| Available data |
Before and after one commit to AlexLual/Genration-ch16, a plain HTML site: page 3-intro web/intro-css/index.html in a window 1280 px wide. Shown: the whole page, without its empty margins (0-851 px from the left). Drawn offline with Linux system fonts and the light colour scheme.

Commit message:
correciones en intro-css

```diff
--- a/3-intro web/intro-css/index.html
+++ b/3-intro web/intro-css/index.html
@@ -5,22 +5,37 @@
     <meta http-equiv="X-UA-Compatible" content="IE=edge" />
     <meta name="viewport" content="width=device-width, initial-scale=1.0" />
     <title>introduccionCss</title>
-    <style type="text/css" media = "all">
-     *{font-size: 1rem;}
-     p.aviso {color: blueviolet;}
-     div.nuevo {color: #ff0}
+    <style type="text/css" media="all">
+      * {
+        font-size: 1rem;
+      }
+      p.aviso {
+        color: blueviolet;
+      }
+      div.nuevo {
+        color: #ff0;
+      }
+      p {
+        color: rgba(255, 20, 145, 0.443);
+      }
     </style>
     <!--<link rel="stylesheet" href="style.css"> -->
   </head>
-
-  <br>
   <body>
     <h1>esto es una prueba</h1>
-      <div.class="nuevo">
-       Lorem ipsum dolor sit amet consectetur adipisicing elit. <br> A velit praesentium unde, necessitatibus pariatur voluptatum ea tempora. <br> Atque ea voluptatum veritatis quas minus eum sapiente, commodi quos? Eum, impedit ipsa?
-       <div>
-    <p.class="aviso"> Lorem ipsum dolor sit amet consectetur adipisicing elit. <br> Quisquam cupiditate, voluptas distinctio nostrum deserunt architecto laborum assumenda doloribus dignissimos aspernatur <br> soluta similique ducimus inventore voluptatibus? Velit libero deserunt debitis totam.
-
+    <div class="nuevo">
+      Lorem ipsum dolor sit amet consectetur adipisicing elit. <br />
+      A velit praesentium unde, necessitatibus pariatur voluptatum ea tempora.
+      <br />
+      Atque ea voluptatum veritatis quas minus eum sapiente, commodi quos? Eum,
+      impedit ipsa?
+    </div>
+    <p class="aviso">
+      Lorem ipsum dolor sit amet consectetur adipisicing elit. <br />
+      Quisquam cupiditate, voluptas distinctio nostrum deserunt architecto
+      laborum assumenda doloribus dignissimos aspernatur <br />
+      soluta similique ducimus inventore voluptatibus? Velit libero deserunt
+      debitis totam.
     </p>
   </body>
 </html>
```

* * *

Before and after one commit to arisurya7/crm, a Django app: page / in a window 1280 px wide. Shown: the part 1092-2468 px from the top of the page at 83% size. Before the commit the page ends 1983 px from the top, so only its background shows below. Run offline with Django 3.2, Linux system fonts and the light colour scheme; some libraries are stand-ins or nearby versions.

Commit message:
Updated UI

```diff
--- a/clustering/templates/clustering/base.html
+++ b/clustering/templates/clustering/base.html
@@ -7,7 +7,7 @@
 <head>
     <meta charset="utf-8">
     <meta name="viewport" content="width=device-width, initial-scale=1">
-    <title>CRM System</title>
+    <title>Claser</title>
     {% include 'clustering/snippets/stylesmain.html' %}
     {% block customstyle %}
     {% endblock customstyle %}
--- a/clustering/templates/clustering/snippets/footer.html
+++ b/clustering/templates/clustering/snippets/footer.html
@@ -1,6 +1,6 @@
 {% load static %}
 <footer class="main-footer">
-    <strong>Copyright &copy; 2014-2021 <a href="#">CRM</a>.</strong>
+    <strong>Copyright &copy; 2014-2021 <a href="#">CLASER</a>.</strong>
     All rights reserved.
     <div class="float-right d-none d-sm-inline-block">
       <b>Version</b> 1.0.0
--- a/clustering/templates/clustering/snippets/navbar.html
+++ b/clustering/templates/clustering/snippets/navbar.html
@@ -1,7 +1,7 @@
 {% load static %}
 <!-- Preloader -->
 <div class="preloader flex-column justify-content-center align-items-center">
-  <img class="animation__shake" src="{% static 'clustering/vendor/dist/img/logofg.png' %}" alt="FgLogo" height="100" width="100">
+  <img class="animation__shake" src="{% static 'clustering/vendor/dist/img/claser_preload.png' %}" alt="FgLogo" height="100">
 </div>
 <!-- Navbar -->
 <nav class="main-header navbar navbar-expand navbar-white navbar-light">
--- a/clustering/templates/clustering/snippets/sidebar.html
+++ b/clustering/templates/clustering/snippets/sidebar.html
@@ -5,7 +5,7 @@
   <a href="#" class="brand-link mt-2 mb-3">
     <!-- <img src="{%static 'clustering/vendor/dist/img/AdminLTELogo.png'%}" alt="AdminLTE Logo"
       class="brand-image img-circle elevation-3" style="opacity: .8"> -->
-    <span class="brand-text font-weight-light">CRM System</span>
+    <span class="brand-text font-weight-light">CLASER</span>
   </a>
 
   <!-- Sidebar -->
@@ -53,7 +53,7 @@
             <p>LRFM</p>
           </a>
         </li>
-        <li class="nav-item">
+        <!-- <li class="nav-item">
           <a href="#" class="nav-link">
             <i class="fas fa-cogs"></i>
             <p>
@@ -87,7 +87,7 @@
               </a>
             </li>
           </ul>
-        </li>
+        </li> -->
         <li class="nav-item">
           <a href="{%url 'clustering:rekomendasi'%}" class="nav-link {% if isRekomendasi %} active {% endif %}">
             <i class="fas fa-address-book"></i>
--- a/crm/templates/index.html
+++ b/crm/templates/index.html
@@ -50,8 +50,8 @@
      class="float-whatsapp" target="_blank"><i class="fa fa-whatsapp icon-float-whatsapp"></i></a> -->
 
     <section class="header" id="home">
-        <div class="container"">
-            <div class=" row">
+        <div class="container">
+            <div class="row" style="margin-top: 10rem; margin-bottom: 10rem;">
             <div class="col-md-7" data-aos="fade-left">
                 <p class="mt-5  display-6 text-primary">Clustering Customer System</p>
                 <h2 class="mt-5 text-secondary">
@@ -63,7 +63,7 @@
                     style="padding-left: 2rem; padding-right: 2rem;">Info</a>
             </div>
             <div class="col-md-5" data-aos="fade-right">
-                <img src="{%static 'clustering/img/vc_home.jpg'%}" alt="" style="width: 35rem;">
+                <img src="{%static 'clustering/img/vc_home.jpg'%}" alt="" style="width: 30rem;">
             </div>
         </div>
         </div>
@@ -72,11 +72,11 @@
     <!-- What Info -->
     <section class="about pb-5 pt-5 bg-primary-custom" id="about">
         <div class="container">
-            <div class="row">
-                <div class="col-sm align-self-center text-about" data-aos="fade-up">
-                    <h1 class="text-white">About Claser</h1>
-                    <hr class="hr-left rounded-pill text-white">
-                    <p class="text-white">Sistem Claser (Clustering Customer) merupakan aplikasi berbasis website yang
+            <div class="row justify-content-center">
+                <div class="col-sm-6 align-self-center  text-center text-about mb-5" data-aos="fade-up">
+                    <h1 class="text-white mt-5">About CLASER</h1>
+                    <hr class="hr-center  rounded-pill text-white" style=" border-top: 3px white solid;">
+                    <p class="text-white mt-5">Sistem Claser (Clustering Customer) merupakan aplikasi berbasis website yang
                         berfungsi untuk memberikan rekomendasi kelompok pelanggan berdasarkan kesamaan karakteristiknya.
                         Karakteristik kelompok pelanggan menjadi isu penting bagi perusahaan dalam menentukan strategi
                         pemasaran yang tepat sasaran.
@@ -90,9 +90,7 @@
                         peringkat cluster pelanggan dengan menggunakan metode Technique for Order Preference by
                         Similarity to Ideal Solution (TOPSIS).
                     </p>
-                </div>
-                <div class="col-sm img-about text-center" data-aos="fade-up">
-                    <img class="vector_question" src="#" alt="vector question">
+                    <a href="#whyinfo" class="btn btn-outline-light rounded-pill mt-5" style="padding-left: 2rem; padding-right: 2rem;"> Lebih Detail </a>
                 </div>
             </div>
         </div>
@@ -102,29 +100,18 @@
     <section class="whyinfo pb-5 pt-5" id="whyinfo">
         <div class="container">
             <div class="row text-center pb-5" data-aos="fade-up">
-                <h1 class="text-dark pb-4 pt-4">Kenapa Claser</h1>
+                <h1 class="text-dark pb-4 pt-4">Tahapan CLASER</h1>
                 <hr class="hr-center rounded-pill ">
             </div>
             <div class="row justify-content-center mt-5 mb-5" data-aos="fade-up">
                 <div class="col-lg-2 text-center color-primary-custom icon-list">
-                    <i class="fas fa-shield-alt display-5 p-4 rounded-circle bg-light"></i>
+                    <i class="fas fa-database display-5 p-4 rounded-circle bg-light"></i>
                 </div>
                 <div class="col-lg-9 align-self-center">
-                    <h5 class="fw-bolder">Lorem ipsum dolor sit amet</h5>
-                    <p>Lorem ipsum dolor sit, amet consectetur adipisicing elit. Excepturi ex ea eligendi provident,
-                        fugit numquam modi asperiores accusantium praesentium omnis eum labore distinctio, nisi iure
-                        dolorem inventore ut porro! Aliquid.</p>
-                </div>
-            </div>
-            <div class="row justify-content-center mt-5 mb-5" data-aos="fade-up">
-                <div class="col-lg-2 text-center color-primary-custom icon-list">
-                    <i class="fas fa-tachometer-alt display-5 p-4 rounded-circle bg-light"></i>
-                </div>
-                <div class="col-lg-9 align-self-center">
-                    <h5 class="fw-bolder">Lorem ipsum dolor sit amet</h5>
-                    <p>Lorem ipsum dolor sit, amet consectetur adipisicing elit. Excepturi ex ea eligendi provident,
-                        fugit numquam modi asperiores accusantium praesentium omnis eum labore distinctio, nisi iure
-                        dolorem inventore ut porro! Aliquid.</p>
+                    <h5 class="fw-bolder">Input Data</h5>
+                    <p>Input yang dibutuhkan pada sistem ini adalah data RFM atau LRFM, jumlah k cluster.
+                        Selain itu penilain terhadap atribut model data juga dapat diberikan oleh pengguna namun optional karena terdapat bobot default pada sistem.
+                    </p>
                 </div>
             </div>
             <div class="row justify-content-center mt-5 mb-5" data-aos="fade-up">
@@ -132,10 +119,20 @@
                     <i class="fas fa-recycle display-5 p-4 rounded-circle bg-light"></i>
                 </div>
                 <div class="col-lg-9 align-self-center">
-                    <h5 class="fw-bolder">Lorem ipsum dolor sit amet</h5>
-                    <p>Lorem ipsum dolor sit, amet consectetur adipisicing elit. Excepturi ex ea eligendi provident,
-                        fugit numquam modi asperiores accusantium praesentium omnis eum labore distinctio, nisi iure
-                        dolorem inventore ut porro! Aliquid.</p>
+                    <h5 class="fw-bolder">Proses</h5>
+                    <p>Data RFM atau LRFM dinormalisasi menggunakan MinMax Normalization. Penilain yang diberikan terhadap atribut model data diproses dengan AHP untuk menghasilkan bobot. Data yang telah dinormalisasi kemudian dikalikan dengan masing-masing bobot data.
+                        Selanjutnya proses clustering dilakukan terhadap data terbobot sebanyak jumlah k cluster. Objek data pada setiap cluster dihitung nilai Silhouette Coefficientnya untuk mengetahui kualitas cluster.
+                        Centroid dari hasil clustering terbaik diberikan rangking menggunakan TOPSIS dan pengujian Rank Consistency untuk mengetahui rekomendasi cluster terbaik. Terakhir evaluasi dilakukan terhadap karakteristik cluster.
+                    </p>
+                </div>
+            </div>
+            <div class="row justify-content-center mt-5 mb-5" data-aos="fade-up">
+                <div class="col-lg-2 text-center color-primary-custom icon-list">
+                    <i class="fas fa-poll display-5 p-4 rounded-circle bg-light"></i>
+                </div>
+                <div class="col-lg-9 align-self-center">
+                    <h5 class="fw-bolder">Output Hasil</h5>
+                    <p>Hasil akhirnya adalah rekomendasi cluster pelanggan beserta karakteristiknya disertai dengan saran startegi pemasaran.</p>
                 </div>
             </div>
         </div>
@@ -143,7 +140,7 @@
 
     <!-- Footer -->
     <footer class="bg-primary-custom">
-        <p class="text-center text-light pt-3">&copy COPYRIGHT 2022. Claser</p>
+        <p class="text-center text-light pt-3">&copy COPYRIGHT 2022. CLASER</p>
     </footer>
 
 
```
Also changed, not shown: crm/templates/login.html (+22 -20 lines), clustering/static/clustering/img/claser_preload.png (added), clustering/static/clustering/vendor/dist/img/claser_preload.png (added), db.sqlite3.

| Aim of the task |
Supply the count of lines in the entries that include "pill", and no other text.

| Solved problem |
4